Data for this task:
⁂
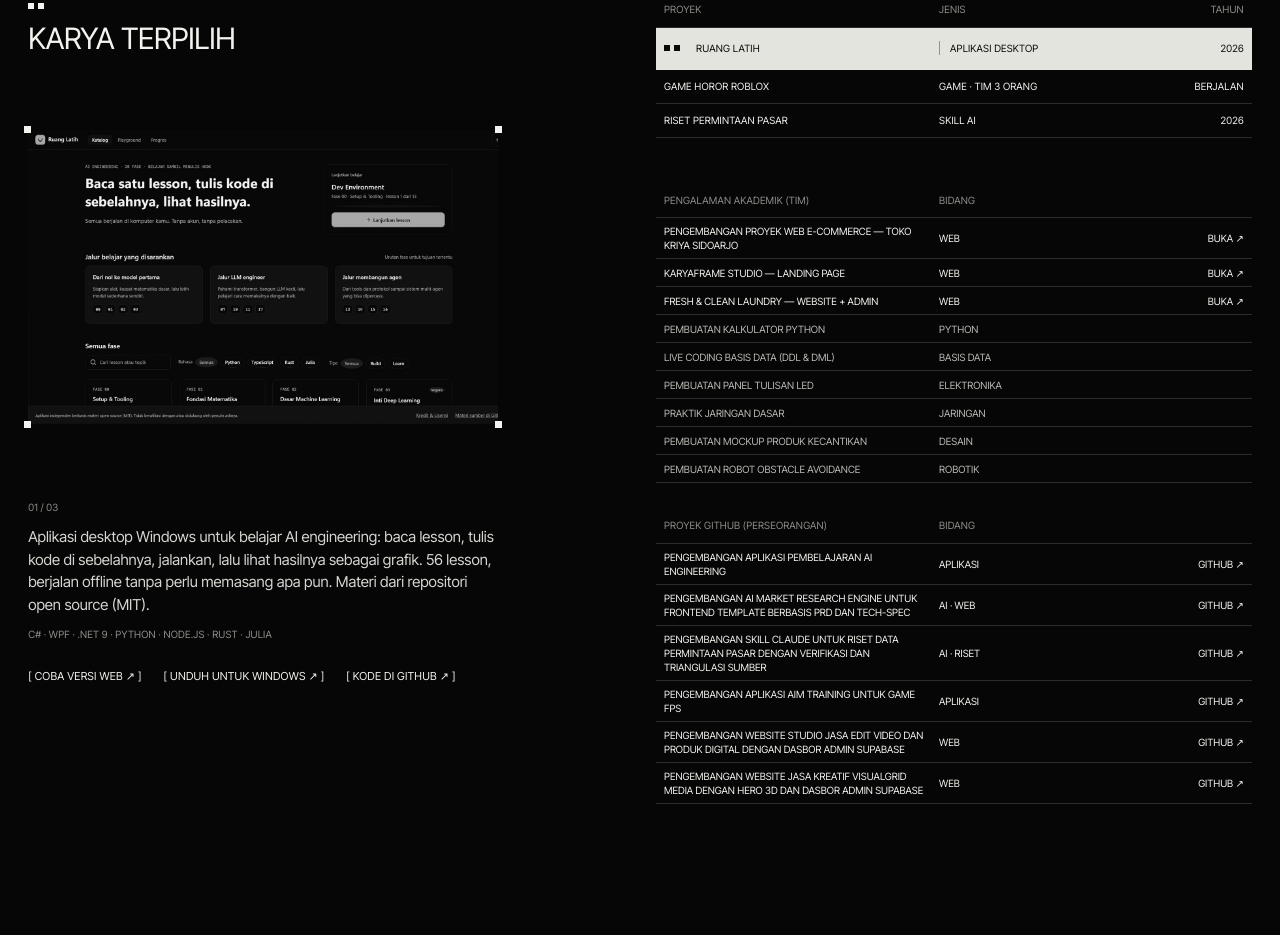
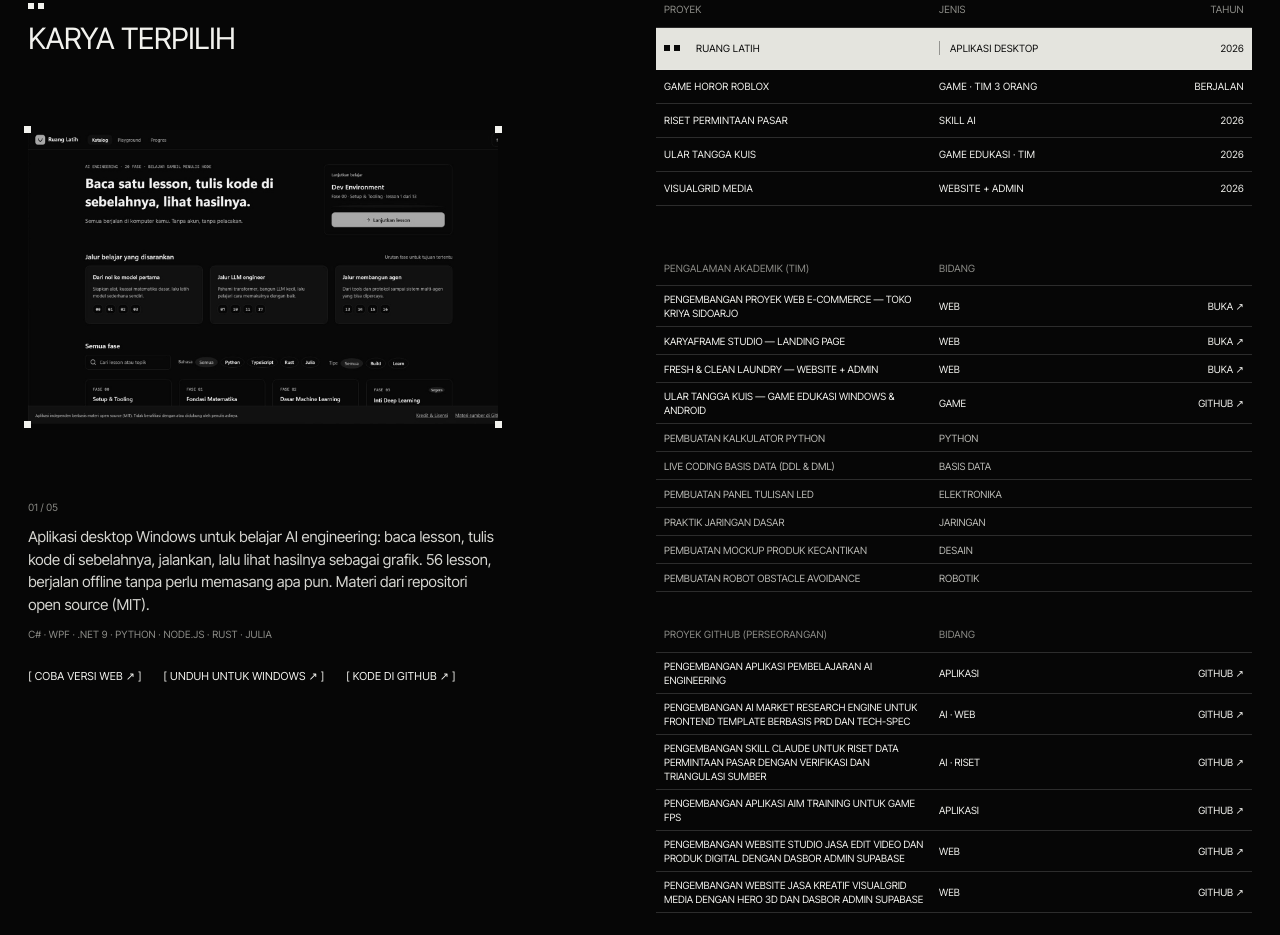
Before and after one commit to FazaRizkyA/FazaRizkyA.github.io, a plain HTML site: page index.html in a window 1280 px wide. Shown: the part 1588-2523 px from the top of the page. Drawn offline with nearby package versions, Linux system fonts and the light colour scheme; animation ran at ten frames a second.

Commit message:
Karya terpilih: tambah Ular Tangga Kuis dan VisualGrid Media
Keduanya masuk ke daftar karya terpilih dengan gambar pratinjau, deskripsi,
stack, dan link. Ular Tangga Kuis juga ditambahkan ke daftar pengalaman
akademik (tim).

Co-Authored-By: Claude Opus 5.5 <noreply@anthropic.com>
Claude-Session: https://claude.ai/code/session_01DBB7FjxuABcTgGwheZi311

```diff
--- a/index.html
+++ b/index.html
@@ -94,7 +94,7 @@
           <i></i><i></i><i></i><i></i>
         </figure>
         <div class="work__detail" aria-live="polite">
-          <p class="tiny work__count"><span id="wp-no">01</span> / 03</p>
+          <p class="tiny work__count"><span id="wp-no">01</span> / 05</p>
           <p class="work__desc" id="wp-desc"></p>
           <p class="tiny work__stack" id="wp-stack"></p>
           <div class="work__links" id="wp-links"></div>
@@ -107,6 +107,8 @@
           <button class="trow is-active" role="listitem" data-i="0"><span class="trow__name"><span class="mk" aria-hidden="true"></span>Ruang Latih</span><span>Aplikasi desktop</span><span>2026</span></button>
           <button class="trow" role="listitem" data-i="1"><span class="trow__name"><span class="mk" aria-hidden="true"></span>Game Horor Roblox</span><span>Game · tim 3 orang</span><span>Berjalan</span></button>
           <button class="trow" role="listitem" data-i="2"><span class="trow__name"><span class="mk" aria-hidden="true"></span>Riset Permintaan Pasar</span><span>Skill AI</span><span>2026</span></button>
+          <button class="trow" role="listitem" data-i="3"><span class="trow__name"><span class="mk" aria-hidden="true"></span>Ular Tangga Kuis</span><span>Game edukasi · tim</span><span>2026</span></button>
+          <button class="trow" role="listitem" data-i="4"><span class="trow__name"><span class="mk" aria-hidden="true"></span>VisualGrid Media</span><span>Website + admin</span><span>2026</span></button>
         </div>
 
         <div class="table table--sub">
@@ -114,6 +116,7 @@
           <a class="srow srow--link" href="projects/toko-kriya/index.html" target="_blank" rel="noopener"><span>Pengembangan proyek web e-commerce — Toko Kriya Sidoarjo</span><span>Web</span><span>Buka ↗</span></a>
           <a class="srow srow--link" href="projects/karyaframe/index.html" target="_blank" rel="noopener"><span>KARYAFRAME Studio — landing page</span><span>Web</span><span>Buka ↗</span></a>
           <a class="srow srow--link" href="projects/fresh-clean/index.html" target="_blank" rel="noopener"><span>Fresh &amp; Clean Laundry — website + admin</span><span>Web</span><span>Buka ↗</span></a>
+          <a class="srow srow--link" href="https://github.com/FazaRizkyA/ular-tangga-kuis" target="_blank" rel="noopener"><span>Ular Tangga Kuis — game edukasi Windows &amp; Android</span><span>Game</span><span>GitHub ↗</span></a>
           <div class="srow"><span>Pembuatan kalkulator Python</span><span>Python</span><span></span></div>
           <div class="srow"><span>Live coding basis data (DDL &amp; DML)</span><span>Basis data</span><span></span></div>
           <div class="srow"><span>Pembuatan panel tulisan LED</span><span>Elektronika</span><span></span></div>
--- a/main.js
+++ b/main.js
@@ -24,6 +24,24 @@ const PROJECTS = [
     links: [
       ['Lihat contoh laporan', 'projects/riset-pasar/'],
       ['Kode di GitHub', 'https://github.com/FazaRizkyA/market-demand-research']
+    ]
+  },
+  {
+    img: 'assets/ular-tangga.jpg', alt: 'Pratinjau game Ular Tangga Kuis tingkat Sulit',
+    desc: 'Game papan ular tangga berbasis kuis untuk Windows dan Android, 100% offline. Setiap giliran dibuka satu soal pilihan ganda: jawab benar untuk mengocok dadu 3D. 300 soal Matematika, Penjas Orkes, dan Sejarah Indonesia, tiga tingkat kesulitan, mode Pass & Play atau melawan bot. Project sumatif SMK Krian 1 Sidoarjo.',
+    stack: 'Python 3.12 · Pygame · Blender · Inno Setup · Buildozer',
+    links: [
+      ['Unduh untuk Windows & Android', 'https://github.com/FazaRizkyA/ular-tangga-kuis/releases/latest'],
+      ['Kode di GitHub', 'https://github.com/FazaRizkyA/ular-tangga-kuis']
+    ]
+  },
+  {
+    img: 'assets/visualgrid.jpg', alt: 'Pratinjau website VisualGrid Media',
+    desc: 'Website studio jasa kreatif: konten Instagram, video sinematik, iklan produk, dokumentasi event, dan CV ATS. Ada hero 3D interaktif, portofolio yang bisa difilter, slider studi kasus sebelum/sesudah, dan formulir pesanan ke WhatsApp. Semua konten dan pesanan dikelola dari dasbor admin berlogin.',
+    stack: 'HTML · CSS · JavaScript · Three.js · Supabase',
+    links: [
+      ['Lihat website', 'https://fazarizkya.github.io/visualgrid-media/'],
+      ['Kode di GitHub', 'https://github.com/FazaRizkyA/visualgrid-media']
     ]
   }
 ];
```
Also changed, not shown: assets/ular-tangga.jpg (added), assets/visualgrid.jpg (added).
⁂
No pictures belong in the copy; output every record exactly.

Before and after one commit to FazaRizkyA/FazaRizkyA.github.io, a plain HTML site: page index.html in a window 1280 px wide. Shown: the part 1588-2523 px from the top of the page. Drawn offline with nearby package versions, Linux system fonts and the light colour scheme; animation ran at ten frames a second.

Commit message:
Karya terpilih: tambah Ular Tangga Kuis dan VisualGrid Media
Keduanya masuk ke daftar karya terpilih dengan gambar pratinjau, deskripsi,
stack, dan link. Ular Tangga Kuis juga ditambahkan ke daftar pengalaman
akademik (tim).

Co-Authored-By: Claude Opus 5.5 <noreply@anthropic.com>
Claude-Session: https://claude.ai/code/session_01DBB7FjxuABcTgGwheZi311

```diff
--- a/index.html
+++ b/index.html
@@ -94,7 +94,7 @@
           <i></i><i></i><i></i><i></i>
         </figure>
         <div class="work__detail" aria-live="polite">
-          <p class="tiny work__count"><span id="wp-no">01</span> / 03</p>
+          <p class="tiny work__count"><span id="wp-no">01</span> / 05</p>
           <p class="work__desc" id="wp-desc"></p>
           <p class="tiny work__stack" id="wp-stack"></p>
           <div class="work__links" id="wp-links"></div>
@@ -107,6 +107,8 @@
           <button class="trow is-active" role="listitem" data-i="0"><span class="trow__name"><span class="mk" aria-hidden="true"></span>Ruang Latih</span><span>Aplikasi desktop</span><span>2026</span></button>
           <button class="trow" role="listitem" data-i="1"><span class="trow__name"><span class="mk" aria-hidden="true"></span>Game Horor Roblox</span><span>Game · tim 3 orang</span><span>Berjalan</span></button>
           <button class="trow" role="listitem" data-i="2"><span class="trow__name"><span class="mk" aria-hidden="true"></span>Riset Permintaan Pasar</span><span>Skill AI</span><span>2026</span></button>
+          <button class="trow" role="listitem" data-i="3"><span class="trow__name"><span class="mk" aria-hidden="true"></span>Ular Tangga Kuis</span><span>Game edukasi · tim</span><span>2026</span></button>
+          <button class="trow" role="listitem" data-i="4"><span class="trow__name"><span class="mk" aria-hidden="true"></span>VisualGrid Media</span><span>Website + admin</span><span>2026</span></button>
         </div>
 
         <div class="table table--sub">
@@ -114,6 +116,7 @@
           <a class="srow srow--link" href="projects/toko-kriya/index.html" target="_blank" rel="noopener"><span>Pengembangan proyek web e-commerce — Toko Kriya Sidoarjo</span><span>Web</span><span>Buka ↗</span></a>
           <a class="srow srow--link" href="projects/karyaframe/index.html" target="_blank" rel="noopener"><span>KARYAFRAME Studio — landing page</span><span>Web</span><span>Buka ↗</span></a>
           <a class="srow srow--link" href="projects/fresh-clean/index.html" target="_blank" rel="noopener"><span>Fresh &amp; Clean Laundry — website + admin</span><span>Web</span><span>Buka ↗</span></a>
+          <a class="srow srow--link" href="https://github.com/FazaRizkyA/ular-tangga-kuis" target="_blank" rel="noopener"><span>Ular Tangga Kuis — game edukasi Windows &amp; Android</span><span>Game</span><span>GitHub ↗</span></a>
           <div class="srow"><span>Pembuatan kalkulator Python</span><span>Python</span><span></span></div>
           <div class="srow"><span>Live coding basis data (DDL &amp; DML)</span><span>Basis data</span><span></span></div>
           <div class="srow"><span>Pembuatan panel tulisan LED</span><span>Elektronika</span><span></span></div>
--- a/main.js
+++ b/main.js
@@ -24,6 +24,24 @@ const PROJECTS = [
     links: [
       ['Lihat contoh laporan', 'projects/riset-pasar/'],
       ['Kode di GitHub', 'https://github.com/FazaRizkyA/market-demand-research']
+    ]
+  },
+  {
+    img: 'assets/ular-tangga.jpg', alt: 'Pratinjau game Ular Tangga Kuis tingkat Sulit',
+    desc: 'Game papan ular tangga berbasis kuis untuk Windows dan Android, 100% offline. Setiap giliran dibuka satu soal pilihan ganda: jawab benar untuk mengocok dadu 3D. 300 soal Matematika, Penjas Orkes, dan Sejarah Indonesia, tiga tingkat kesulitan, mode Pass & Play atau melawan bot. Project sumatif SMK Krian 1 Sidoarjo.',
+    stack: 'Python 3.12 · Pygame · Blender · Inno Setup · Buildozer',
+    links: [
+      ['Unduh untuk Windows & Android', 'https://github.com/FazaRizkyA/ular-tangga-kuis/releases/latest'],
+      ['Kode di GitHub', 'https://github.com/FazaRizkyA/ular-tangga-kuis']
+    ]
+  },
+  {
+    img: 'assets/visualgrid.jpg', alt: 'Pratinjau website VisualGrid Media',
+    desc: 'Website studio jasa kreatif: konten Instagram, video sinematik, iklan produk, dokumentasi event, dan CV ATS. Ada hero 3D interaktif, portofolio yang bisa difilter, slider studi kasus sebelum/sesudah, dan formulir pesanan ke WhatsApp. Semua konten dan pesanan dikelola dari dasbor admin berlogin.',
+    stack: 'HTML · CSS · JavaScript · Three.js · Supabase',
+    links: [
+      ['Lihat website', 'https://fazarizkya.github.io/visualgrid-media/'],
+      ['Kode di GitHub', 'https://github.com/FazaRizkyA/visualgrid-media']
     ]
   }
 ];
```
Also changed, not shown: assets/ular-tangga.jpg (added), assets/visualgrid.jpg (added).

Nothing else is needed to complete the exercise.